» Modification records:
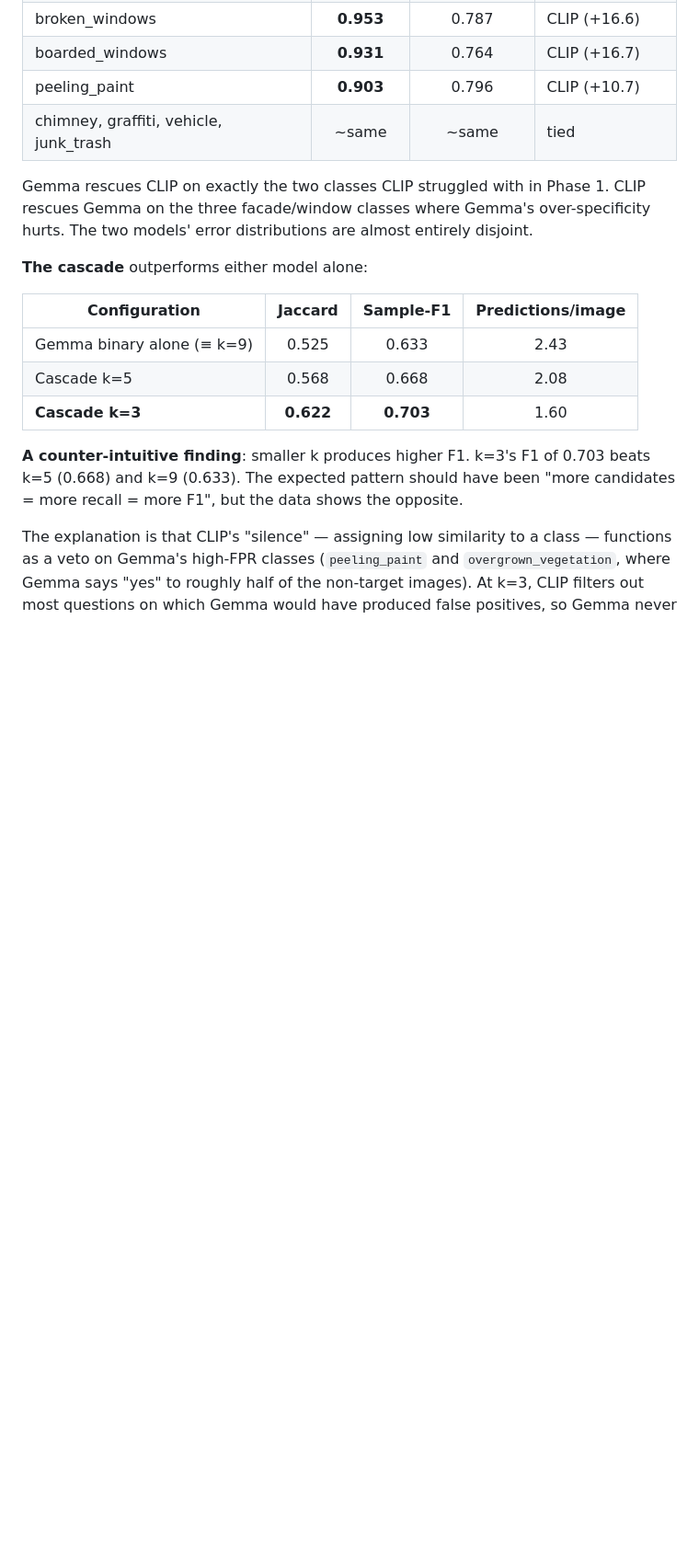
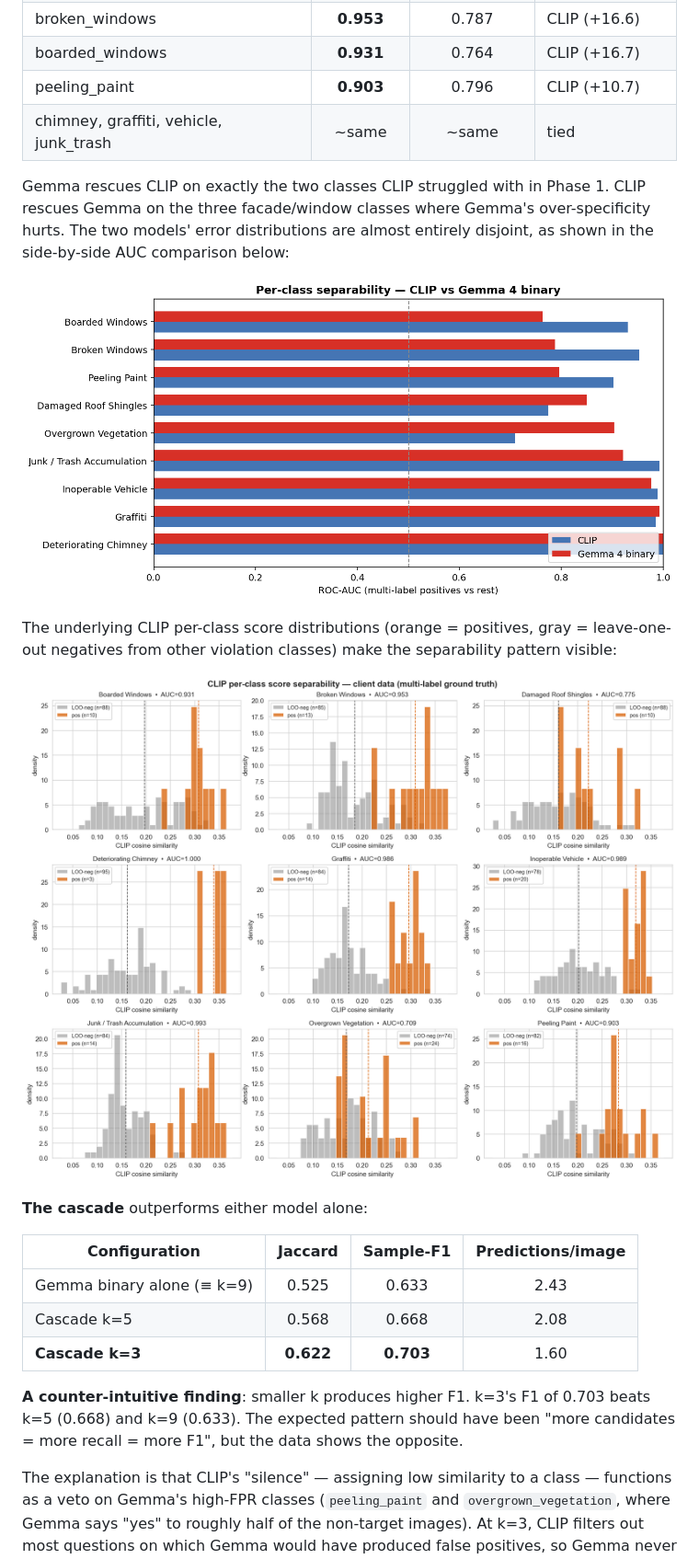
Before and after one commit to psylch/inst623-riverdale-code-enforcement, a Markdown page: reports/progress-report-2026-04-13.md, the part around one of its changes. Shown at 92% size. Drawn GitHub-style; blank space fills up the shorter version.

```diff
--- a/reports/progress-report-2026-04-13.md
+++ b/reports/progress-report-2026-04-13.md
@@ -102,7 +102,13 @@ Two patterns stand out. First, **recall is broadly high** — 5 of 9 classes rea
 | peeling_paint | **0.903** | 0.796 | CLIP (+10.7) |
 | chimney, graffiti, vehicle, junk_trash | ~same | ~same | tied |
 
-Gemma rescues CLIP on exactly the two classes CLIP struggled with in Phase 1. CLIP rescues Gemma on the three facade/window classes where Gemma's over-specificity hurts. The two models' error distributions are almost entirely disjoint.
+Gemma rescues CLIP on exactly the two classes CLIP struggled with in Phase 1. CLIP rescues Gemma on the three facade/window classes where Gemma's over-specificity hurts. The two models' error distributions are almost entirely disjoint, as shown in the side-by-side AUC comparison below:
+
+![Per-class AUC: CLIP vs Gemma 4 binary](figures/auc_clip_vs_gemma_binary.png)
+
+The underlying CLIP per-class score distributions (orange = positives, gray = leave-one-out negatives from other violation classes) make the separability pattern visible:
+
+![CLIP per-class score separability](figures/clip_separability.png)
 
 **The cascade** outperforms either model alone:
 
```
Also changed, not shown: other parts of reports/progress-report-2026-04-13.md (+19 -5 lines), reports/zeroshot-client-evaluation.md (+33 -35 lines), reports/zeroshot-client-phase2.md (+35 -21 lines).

==

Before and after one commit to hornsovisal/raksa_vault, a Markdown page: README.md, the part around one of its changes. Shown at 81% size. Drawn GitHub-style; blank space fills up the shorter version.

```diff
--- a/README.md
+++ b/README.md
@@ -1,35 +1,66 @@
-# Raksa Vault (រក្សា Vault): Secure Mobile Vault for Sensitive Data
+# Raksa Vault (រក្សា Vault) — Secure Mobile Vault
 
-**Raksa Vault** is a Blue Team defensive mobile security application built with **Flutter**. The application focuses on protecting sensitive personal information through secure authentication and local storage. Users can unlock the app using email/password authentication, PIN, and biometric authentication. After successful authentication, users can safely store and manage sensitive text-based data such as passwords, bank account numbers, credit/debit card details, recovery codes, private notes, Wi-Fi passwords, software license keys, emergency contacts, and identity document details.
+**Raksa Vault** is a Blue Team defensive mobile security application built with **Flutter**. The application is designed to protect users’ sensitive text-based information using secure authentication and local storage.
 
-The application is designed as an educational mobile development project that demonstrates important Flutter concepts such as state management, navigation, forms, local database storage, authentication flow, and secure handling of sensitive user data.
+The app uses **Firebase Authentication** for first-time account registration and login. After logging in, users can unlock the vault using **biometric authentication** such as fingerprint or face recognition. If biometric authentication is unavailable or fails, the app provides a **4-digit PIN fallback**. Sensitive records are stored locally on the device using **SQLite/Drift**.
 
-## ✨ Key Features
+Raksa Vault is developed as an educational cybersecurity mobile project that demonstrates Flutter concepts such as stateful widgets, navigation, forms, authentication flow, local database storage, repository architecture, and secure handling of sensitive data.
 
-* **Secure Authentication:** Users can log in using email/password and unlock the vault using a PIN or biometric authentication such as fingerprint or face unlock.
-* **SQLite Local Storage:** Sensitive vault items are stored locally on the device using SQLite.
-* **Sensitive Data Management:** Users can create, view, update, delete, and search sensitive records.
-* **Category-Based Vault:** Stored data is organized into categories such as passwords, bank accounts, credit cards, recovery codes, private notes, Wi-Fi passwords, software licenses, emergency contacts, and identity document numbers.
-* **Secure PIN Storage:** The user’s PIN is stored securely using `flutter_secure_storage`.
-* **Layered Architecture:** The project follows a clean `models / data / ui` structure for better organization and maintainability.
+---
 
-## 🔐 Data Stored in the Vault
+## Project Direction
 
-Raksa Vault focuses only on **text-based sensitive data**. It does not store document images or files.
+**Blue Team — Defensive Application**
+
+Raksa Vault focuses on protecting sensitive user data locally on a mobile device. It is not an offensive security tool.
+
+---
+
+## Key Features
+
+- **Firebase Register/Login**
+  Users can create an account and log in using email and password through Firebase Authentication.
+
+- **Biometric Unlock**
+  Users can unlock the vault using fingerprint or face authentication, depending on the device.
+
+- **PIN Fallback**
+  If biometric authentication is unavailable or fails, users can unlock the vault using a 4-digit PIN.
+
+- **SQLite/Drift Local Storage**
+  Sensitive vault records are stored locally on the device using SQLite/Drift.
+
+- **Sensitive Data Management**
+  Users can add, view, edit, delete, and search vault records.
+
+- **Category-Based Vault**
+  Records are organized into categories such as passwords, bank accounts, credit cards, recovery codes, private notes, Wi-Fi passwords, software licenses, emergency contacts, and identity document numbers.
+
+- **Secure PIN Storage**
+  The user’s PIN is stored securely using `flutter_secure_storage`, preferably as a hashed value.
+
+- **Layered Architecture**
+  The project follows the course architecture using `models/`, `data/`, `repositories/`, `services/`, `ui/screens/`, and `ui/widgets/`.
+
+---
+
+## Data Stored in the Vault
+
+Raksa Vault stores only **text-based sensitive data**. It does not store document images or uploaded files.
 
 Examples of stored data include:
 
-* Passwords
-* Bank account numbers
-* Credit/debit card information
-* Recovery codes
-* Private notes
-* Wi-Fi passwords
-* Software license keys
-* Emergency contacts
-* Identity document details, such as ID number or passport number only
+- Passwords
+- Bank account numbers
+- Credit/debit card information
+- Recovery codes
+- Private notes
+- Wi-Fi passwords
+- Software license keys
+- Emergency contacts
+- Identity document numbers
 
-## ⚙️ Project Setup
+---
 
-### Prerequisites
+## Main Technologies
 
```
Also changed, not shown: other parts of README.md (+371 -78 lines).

» Aim of the task:
For each line above that contains "device", make a copy.

» Expected answer:
+The app uses **Firebase Authentication** for first-time account registration and login. After logging in, users can unlock the vault using **biometric authentication** such as fingerprint or face recognition. If biometric authentication is unavailable or fails, the app provides a **4-digit PIN fallback**. Sensitive records are stored locally on the device using **SQLite/Drift**.
-* **SQLite Local Storage:** Sensitive vault items are stored locally on the device using SQLite.
+Raksa Vault focuses on protecting sensitive user data locally on a mobile device. It is not an offensive security tool.
+  Users can unlock the vault using fingerprint or face authentication, depending on the device.
+  Sensitive vault records are stored locally on the device using SQLite/Drift.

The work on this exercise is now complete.